NASA has launched an online contest where mere Earthlings can vote — until April 15 — for one of three spacesuit cover layer designs. Click here to vote.
The cover layers are fashion statements from the Philadelphia University School of Design and Engineering, spacesuit vendor ILC Dover and the firm's operation in Houston, Texas.
The three designs are called: "Biomimicry," "Technology" and "Trends in Society."
"Space is cool. Shouldn't spacesuits be?" quipped NASA's Amy J. Ross, the lead for advanced pressure garment development. "So far the 'Technology' design is winning by a good margin over the other two."
The Biomimicry cover layer design.
The spacesuit worn on the International Space Station has an environmental protection piece called the Thermal/Micrometeoroid Garment. The white of the spacesuit is a part of the thermal protection, Ross said.

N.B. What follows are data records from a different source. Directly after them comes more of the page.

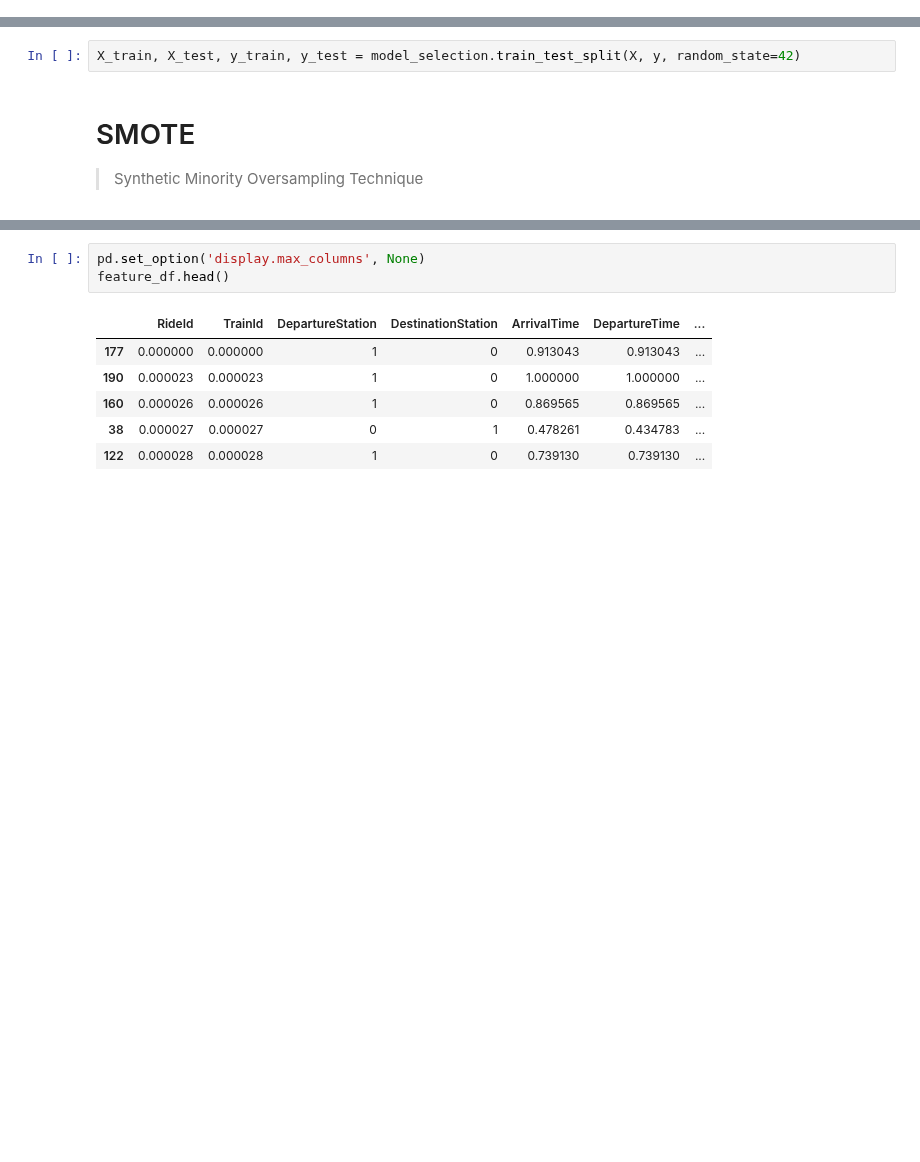
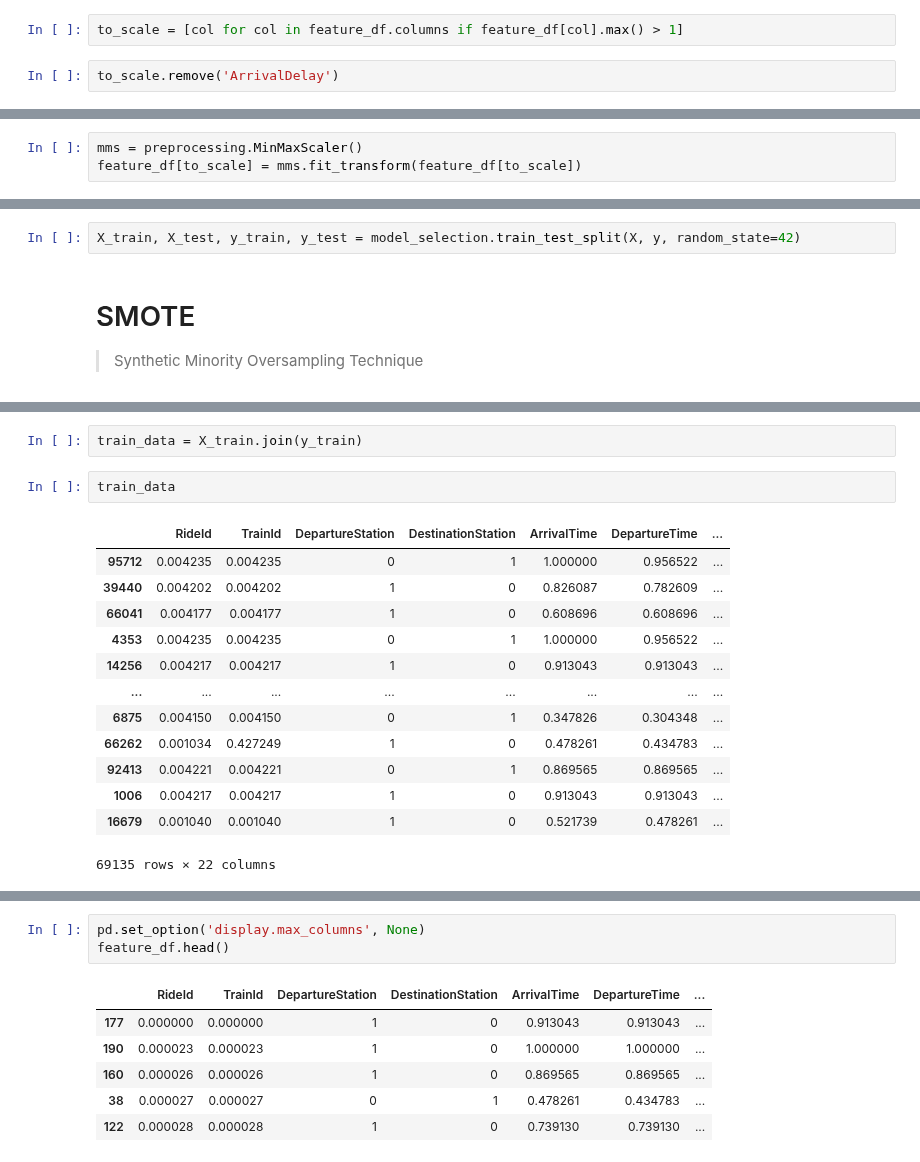
Before and after one commit to BondarencoM/DestinationStation, a Jupyter notebook: modelling/MLPClassification.ipynb, the cells around one changed output, grey strips where cells are left out. Cells and saved outputs as stored; diff of their text form; blank space fills up the shorter version.

```diff
--- a/modelling/MLPClassification.ipynb
+++ b/modelling/MLPClassification.ipynb
@@ -88,0 +116,4 @@ dtype: object
+# %%
+to_scale = [col for col in feature_df.columns if feature_df[col].max() > 1]
+# %%
+to_scale.remove('ArrivalDelay')
@@ -88,0 +133,3 @@ dtype: object
+# %%
+mms = preprocessing.MinMaxScaler()
+feature_df[to_scale] = mms.fit_transform(feature_df[to_scale])
@@ -264,0 +347,18 @@ X_train, X_test, y_train, y_test = model_selection.train_test_split(X, y, random
+# %%
+train_data = X_train.join(y_train)
+# %%
+train_data
+# %% [output]
+|  | RideId | TrainId | DepartureStation | DestinationStation | ArrivalTime | DepartureTime | ... |
+| 95712 | 0.004235 | 0.004235 | 0 | 1 | 1.000000 | 0.956522 | ... |
+| 39440 | 0.004202 | 0.004202 | 1 | 0 | 0.826087 | 0.782609 | ... |
+| 66041 | 0.004177 | 0.004177 | 1 | 0 | 0.608696 | 0.608696 | ... |
+| 4353 | 0.004235 | 0.004235 | 0 | 1 | 1.000000 | 0.956522 | ... |
+| 14256 | 0.004217 | 0.004217 | 1 | 0 | 0.913043 | 0.913043 | ... |
+| ... | ... | ... | ... | ... | ... | ... | ... |
+| 6875 | 0.004150 | 0.004150 | 0 | 1 | 0.347826 | 0.304348 | ... |
+| 66262 | 0.001034 | 0.427249 | 1 | 0 | 0.478261 | 0.434783 | ... |
+| 92413 | 0.004221 | 0.004221 | 0 | 1 | 0.869565 | 0.869565 | ... |
+| 1006 | 0.004217 | 0.004217 | 1 | 0 | 0.913043 | 0.913043 | ... |
+| 16679 | 0.001040 | 0.001040 | 1 | 0 | 0.521739 | 0.478261 | ... |
+69135 rows × 22 columns
```
Also changed, not shown: parts of 77 cells of this notebook, 3 other files.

The Z-2 will not be tested in a thermal chamber, she said, "so it just needed a cover layer to protect it from abrasions, giving NASA a little freedom to be creative."
Beneath the cover layer is the Z-2 spacesuit — NASA's newest prototype after the Buzz Lightyear-esque Z-1.
Each of the Z suits is a stepping stone to Mars, said Philip Spampinato, program manager at ILC Dover.
ILC, known for developing the airbag system for the Mars Rover and safety equipment for homeland security, has been with NASA from its earliest days of spacewalking activities, he said.
The Trends in Society cover layer design.
The Z-2 prototype pressure garment is part of NASA's effort to build a spacesuit that integrates new technologies for future missions, Ross said. It will be tested in a so-called human-rated vacuum next year.
"It is the first time since the Space Shuttle spacesuit was developed that we've tested a new EVA suit in a human-rated vacuum chamber -- this is a major milestone," Ross said. "It is another step toward sending humans outward and eventually to Mars, which is what a lot of us are hoping to see."
"With thousands of hours of use, none of our hardware has ever interrupted a mission. That stands from the late '60s. We've got 50 years of good performance with NASA, and that counts, and it comes from people who take this personally," said Spampinato.